Search the entries for the word "horstretch". Copy each line in which it is found.

Change listing data:
========

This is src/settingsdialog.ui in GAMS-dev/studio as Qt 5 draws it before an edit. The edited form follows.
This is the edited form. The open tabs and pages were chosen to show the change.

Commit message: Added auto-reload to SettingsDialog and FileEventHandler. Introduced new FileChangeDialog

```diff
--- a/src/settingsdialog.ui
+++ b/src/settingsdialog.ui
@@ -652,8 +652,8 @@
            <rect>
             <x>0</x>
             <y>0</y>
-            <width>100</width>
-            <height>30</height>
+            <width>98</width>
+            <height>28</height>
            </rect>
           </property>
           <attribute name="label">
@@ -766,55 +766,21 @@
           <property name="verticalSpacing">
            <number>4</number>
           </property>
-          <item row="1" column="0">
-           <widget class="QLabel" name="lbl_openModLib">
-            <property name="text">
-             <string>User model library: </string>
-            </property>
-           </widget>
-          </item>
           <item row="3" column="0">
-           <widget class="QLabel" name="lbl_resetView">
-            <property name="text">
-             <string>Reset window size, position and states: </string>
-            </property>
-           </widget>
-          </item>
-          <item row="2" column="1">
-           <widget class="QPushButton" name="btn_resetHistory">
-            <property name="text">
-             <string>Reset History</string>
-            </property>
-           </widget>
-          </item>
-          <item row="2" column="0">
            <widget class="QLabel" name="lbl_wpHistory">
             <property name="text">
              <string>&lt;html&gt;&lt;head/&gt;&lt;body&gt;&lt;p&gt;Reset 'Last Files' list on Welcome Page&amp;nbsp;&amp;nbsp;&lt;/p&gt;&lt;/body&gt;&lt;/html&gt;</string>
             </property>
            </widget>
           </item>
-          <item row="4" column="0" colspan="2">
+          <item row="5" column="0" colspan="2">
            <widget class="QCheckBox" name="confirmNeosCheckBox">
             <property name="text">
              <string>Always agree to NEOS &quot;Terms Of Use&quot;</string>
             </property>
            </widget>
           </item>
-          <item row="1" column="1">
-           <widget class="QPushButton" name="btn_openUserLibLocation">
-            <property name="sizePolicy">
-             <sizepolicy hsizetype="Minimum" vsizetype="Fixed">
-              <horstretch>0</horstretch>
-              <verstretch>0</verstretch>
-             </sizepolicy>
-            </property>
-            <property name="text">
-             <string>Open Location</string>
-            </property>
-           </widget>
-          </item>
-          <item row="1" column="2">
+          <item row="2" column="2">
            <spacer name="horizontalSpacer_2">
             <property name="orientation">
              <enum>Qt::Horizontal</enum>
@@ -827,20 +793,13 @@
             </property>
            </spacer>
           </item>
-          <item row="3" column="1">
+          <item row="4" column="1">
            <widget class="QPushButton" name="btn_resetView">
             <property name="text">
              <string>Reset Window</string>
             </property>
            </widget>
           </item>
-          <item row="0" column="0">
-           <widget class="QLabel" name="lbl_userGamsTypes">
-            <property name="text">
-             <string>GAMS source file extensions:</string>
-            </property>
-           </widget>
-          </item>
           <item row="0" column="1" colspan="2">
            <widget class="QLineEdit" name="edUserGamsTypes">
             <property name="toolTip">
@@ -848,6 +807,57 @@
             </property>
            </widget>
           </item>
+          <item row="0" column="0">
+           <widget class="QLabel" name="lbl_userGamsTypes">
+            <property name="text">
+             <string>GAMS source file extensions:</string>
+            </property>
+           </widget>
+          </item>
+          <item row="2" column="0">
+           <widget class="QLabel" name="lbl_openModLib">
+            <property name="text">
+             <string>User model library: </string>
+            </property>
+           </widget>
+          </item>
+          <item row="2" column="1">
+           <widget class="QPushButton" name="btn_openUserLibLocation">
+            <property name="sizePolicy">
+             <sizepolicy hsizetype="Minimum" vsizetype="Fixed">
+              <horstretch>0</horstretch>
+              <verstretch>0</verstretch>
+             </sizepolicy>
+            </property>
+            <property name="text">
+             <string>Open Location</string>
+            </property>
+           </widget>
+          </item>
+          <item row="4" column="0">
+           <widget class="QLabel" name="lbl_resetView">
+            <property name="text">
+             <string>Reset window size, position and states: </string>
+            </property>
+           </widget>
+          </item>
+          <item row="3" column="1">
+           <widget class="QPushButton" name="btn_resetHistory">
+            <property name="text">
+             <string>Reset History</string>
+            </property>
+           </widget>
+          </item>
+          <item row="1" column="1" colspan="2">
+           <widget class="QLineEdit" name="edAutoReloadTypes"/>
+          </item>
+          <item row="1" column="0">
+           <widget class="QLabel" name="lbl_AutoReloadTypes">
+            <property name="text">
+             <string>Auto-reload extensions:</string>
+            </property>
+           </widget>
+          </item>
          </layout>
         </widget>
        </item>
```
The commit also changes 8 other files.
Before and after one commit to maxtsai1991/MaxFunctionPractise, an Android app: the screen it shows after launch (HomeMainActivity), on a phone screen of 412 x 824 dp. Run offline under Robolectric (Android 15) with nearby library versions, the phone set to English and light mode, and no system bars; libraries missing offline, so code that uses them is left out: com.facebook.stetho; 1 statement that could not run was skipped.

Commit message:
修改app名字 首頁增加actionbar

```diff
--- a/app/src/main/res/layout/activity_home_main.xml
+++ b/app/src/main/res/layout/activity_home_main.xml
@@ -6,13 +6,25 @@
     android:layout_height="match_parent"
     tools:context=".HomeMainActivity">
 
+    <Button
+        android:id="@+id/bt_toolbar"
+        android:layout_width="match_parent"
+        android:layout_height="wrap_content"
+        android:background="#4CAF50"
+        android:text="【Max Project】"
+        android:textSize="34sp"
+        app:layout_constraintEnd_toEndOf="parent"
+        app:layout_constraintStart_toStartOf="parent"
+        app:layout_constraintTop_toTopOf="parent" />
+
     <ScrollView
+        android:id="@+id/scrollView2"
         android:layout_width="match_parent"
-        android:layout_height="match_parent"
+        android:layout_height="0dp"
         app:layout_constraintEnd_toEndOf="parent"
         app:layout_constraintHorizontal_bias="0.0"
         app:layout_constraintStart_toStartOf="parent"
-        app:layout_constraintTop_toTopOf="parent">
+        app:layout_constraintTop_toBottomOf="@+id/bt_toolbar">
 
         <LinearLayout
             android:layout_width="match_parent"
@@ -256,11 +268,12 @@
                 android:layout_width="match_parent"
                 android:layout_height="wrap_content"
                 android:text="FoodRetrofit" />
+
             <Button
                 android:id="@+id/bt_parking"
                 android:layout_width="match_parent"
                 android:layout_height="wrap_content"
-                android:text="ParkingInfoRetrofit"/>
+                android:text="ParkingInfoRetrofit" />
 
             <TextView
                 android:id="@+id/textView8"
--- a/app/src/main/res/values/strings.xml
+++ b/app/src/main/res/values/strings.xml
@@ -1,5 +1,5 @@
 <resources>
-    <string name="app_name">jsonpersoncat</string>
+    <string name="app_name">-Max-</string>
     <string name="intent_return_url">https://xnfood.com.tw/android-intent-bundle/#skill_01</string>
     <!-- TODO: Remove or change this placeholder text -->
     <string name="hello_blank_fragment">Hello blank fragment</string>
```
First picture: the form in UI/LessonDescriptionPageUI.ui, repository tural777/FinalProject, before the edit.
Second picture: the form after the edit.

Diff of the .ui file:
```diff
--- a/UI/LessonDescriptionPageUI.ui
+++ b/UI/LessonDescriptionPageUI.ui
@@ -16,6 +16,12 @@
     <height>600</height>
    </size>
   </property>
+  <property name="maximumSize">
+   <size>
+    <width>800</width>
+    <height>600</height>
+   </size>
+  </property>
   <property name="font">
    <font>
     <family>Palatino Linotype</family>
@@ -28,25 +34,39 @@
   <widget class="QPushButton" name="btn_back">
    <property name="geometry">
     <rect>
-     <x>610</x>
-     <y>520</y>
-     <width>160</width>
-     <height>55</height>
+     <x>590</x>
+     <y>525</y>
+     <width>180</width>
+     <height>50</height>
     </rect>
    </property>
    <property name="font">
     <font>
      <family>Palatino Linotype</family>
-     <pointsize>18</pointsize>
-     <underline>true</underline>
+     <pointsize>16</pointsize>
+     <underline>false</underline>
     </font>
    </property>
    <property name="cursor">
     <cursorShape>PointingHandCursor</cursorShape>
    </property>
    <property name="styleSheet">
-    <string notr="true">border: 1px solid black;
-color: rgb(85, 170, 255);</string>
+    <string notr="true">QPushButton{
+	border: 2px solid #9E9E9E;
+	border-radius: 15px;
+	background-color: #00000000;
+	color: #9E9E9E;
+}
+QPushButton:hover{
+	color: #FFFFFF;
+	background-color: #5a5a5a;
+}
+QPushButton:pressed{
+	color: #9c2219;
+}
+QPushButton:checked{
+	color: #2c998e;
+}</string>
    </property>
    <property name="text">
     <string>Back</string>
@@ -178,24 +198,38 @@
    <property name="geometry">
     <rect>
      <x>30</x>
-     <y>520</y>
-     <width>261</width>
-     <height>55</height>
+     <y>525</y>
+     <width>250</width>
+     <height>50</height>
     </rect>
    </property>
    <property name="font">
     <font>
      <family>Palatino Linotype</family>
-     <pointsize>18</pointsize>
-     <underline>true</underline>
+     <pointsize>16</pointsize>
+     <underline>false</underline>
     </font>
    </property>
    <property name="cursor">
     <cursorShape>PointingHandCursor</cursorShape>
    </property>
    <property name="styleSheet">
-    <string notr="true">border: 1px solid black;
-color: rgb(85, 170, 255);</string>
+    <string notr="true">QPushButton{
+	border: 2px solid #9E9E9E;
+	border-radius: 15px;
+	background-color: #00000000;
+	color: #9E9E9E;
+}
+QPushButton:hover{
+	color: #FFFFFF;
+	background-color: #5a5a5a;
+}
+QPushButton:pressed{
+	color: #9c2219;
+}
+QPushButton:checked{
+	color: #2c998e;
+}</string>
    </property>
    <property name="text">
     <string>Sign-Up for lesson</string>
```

========

FINISHED TASK:
-              <horstretch>0</horstretch>
+              <horstretch>0</horstretch>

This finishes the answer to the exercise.